The Virtual Studiolo team presents this video as a preview of coming attractions. IDEA‘s The Virtual Studiolo aims to reassemble in an immersive, 3D environment the magnificent rooms in the Palazzo Ducale of Mantua where Isabella d’Este displayed her collection of art, books, musical instruments, and antiquities. These rooms, known as the studiolo and the grotta (together sometimes called the camerini, or “little rooms”) were travel destinations for Isabella’s contemporaries, who vied for opportunities to see them. Our goal is to make these Renaissance treasures accessible to anyone with a connection to the Internet, a smart phone, or a tablet device, and to offer even richer immersive options that may best be experienced in a museum or CAVE space. The project is conceived for students, educators, tourists, artists, and other curious explorers.
The studiolo and grotta were moved in Isabella’s lifetime and relocated from the Castello San Giorgio to the Corte Vecchia. Both versions survive in Mantua’s Ducal Palace but are largely emptied of their Renaissance contents. Isabella’s collection is now dispersed in a number of museums around the world (principally the Paris Louvre and Vienna’s Kunsthistorisches Museum). We are working with these and other museums to photograph these objects in 3D for reassembly in The Virtual Studiolo.

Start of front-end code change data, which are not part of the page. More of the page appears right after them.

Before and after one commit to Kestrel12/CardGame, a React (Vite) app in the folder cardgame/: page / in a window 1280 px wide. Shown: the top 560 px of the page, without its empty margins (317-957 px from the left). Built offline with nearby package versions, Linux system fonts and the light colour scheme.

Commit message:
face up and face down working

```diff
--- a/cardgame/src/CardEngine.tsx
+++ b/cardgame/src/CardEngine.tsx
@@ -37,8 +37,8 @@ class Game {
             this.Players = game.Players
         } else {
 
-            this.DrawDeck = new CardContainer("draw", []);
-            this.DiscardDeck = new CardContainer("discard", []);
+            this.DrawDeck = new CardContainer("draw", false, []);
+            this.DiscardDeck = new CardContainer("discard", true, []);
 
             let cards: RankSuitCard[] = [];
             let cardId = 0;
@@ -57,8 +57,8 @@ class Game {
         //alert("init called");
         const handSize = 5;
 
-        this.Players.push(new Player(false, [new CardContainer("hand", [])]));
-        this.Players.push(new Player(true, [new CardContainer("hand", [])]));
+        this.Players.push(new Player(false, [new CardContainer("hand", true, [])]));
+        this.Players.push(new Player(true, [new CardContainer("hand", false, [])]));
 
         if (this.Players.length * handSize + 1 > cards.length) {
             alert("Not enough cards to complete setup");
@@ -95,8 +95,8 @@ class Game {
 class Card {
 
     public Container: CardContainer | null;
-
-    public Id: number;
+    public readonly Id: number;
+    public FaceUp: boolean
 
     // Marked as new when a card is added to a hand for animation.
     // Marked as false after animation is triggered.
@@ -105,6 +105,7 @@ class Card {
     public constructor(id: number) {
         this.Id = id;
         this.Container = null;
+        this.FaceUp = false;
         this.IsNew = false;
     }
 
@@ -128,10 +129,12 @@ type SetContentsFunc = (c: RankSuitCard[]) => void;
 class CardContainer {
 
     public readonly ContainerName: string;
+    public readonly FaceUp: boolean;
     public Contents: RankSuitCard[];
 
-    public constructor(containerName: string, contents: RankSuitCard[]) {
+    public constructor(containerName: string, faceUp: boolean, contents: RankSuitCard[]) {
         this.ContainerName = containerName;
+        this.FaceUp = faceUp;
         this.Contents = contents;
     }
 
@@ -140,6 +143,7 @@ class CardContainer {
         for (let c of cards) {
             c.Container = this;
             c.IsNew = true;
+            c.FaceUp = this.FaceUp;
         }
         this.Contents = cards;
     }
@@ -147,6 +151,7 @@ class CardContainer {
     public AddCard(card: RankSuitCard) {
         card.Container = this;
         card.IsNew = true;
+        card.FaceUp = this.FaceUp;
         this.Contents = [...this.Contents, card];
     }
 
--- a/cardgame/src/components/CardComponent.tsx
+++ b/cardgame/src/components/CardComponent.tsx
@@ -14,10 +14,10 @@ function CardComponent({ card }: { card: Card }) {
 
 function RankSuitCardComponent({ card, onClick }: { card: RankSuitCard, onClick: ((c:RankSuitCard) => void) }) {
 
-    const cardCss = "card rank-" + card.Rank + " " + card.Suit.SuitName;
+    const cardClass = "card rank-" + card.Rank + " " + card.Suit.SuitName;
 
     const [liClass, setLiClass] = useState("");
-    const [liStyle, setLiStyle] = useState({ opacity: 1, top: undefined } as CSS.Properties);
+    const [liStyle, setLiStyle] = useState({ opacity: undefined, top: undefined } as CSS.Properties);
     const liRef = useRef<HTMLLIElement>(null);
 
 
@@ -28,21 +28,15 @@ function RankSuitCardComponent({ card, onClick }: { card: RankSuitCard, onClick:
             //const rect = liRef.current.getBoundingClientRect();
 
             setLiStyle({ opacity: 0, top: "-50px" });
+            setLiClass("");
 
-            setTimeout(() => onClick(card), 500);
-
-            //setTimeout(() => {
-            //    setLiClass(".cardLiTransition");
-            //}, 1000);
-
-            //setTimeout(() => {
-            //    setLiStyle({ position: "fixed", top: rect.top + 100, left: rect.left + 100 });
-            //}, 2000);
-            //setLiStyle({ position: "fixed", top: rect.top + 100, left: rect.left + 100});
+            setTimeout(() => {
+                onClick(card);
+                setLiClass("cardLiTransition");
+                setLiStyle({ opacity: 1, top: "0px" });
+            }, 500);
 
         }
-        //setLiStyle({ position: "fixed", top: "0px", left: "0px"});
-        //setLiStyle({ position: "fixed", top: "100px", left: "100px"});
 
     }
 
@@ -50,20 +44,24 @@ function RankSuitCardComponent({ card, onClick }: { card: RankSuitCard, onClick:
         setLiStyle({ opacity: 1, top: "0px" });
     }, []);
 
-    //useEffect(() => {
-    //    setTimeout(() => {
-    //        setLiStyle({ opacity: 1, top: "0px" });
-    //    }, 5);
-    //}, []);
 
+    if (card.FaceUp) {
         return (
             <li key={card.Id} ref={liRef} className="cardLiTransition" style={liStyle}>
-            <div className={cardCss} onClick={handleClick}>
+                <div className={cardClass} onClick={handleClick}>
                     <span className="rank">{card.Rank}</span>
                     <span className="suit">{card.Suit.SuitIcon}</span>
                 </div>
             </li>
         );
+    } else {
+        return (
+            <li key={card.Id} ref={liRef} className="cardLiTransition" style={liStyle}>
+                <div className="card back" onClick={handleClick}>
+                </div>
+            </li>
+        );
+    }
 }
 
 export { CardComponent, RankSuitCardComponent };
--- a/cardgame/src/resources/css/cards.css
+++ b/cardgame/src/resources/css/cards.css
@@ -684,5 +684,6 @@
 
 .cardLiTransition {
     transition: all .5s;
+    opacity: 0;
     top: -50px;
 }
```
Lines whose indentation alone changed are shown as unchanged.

With initial funding from the Samuel H. Kress Foundation, The Virtual Studiolo Team has employed photogrammetry, 3D modeling, and digital animation to make a prototype sketch of the studiolo and grotta spaces in the Corte Vecchia. For a video featuring a tour through these rooms as they appear today (beginning at 00:05:36) and a music performance inside them, please watch Anne MacNeil’s film Ad tempo taci: Songs for Isabella d’Este.
Collaborators in The Virtual Studiolo project include the digital engineers, animation artists, and 3D modelers of VisitLab at Italy’s supercomputer center, Cineca, who have joined project lead Deanna Shemek and a team of historians of art, literature, and music; musicians; museums; the State Archive of Mantua; and the University of California, Santa Cruz. Relying on open-source software (primarily Blender), we have created 3D models of several items once housed in these rooms, and extrapolated from a sample set of surviving tiles an initial model of the studiolo floor. From these materials we have produced the concept-demonstration video available for viewing at the top of this page. Our video highlights and points to other projects within IDEA (Letters, Music, Ceramics). We emphasize from the outset the importance of Isabella’s correspondence as a source of historical information about the studiolo, presenting images of many original letters from her archive, and a 3D animation illustrating the Renaissance technique used for folding and sealing one of these letters.
The Virtual Studiolo borrows its conceptual framework from three domains: the humanistic field of Renaissance art history; museum theory and practice; and the technical-creative disciplines of digital 3D modeling, animation, remixing, and remastering. Our plan is to offer an interactive environment that may be accessed either in two dimensions (desktop, flat-screen projection) or in three or four (immersive Virtual and Augmented Reality experiences). We want users to interact with The Virtual Studio‘s contents in both analytical and creative ways.
Our desired outcome is a “remastered” studiolo, a virtual space in which both visual and acoustic elements will be as faithful as possible to historical records, yet enhanced with respect to previous experiences of the space. On the other hand, the loss of many original objects, and historical uncertainty about numerous details in Isabella’s arrangement of her collection, require that we present, and celebrate, The Virtual Studiolo as itself a hypothetical and interactive remix: a media artifact that inevitably alters the original through processes of reconstruction, supplementation, subtraction, and reorientation to create something unquestionably new.
The Virtual Studiolo is meant to foster understanding of collecting and display, of Isabella’s Studiolo as a personal project, and of Renaissance culture broadly conceived in ways that have been unattainable for centuries. We view The Virtual Studiolo as an opportunity to acknowledge the dynamism of collecting and curating as cultural practices, today as well as in the sixteenth century. And we relish the possibility of sharing the beauty of Italian Renaissance art, music, and letters through the new media of today’s technological revolution.
In tune with these transhistorical aspirations, we will offer both our own curation of the studiolo as it has been researched and documented by historians, and options for users to move virtual objects in and out of the studio, rearranging its contents in newly authored configurations—remixes—that may be saved for personal use or publication.
— Deanna Shemek